Compute how many lines in the entries below include the string "Ready". Only the number is wanted.
***
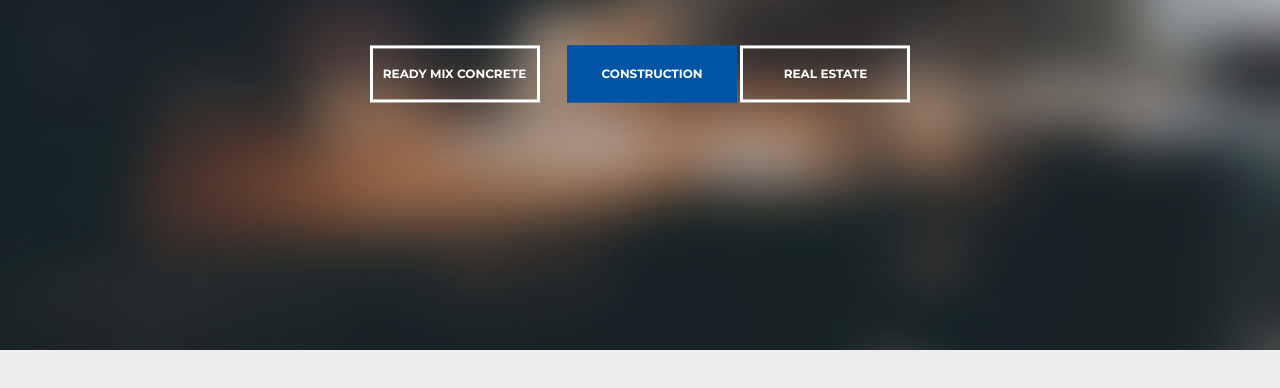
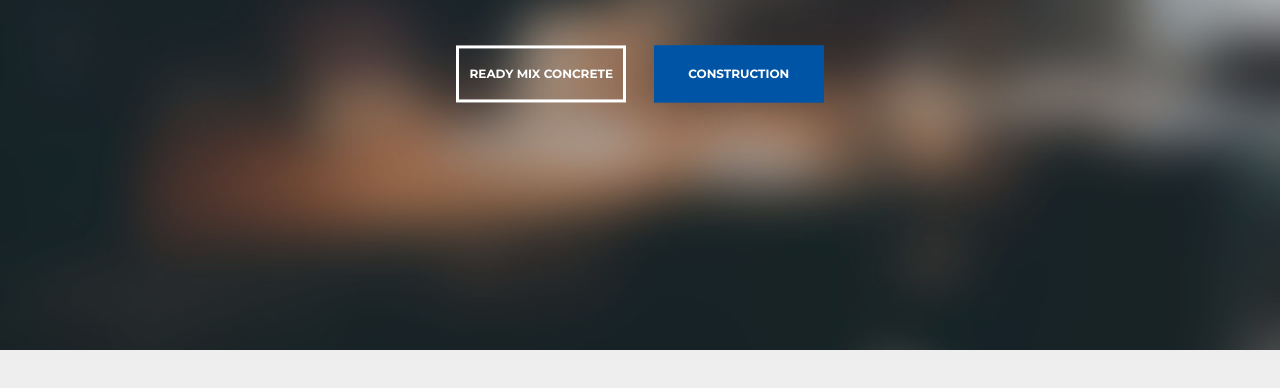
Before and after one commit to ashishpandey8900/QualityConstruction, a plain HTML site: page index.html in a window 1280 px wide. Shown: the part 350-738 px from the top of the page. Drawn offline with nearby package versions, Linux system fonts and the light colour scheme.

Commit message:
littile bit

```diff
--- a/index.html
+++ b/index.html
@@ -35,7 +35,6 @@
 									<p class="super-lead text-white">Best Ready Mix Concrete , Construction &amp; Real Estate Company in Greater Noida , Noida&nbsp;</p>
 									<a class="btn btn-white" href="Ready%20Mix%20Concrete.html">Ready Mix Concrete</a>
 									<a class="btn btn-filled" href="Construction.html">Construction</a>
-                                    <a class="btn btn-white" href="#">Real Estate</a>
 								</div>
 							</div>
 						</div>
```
***
## Output of the exercise
2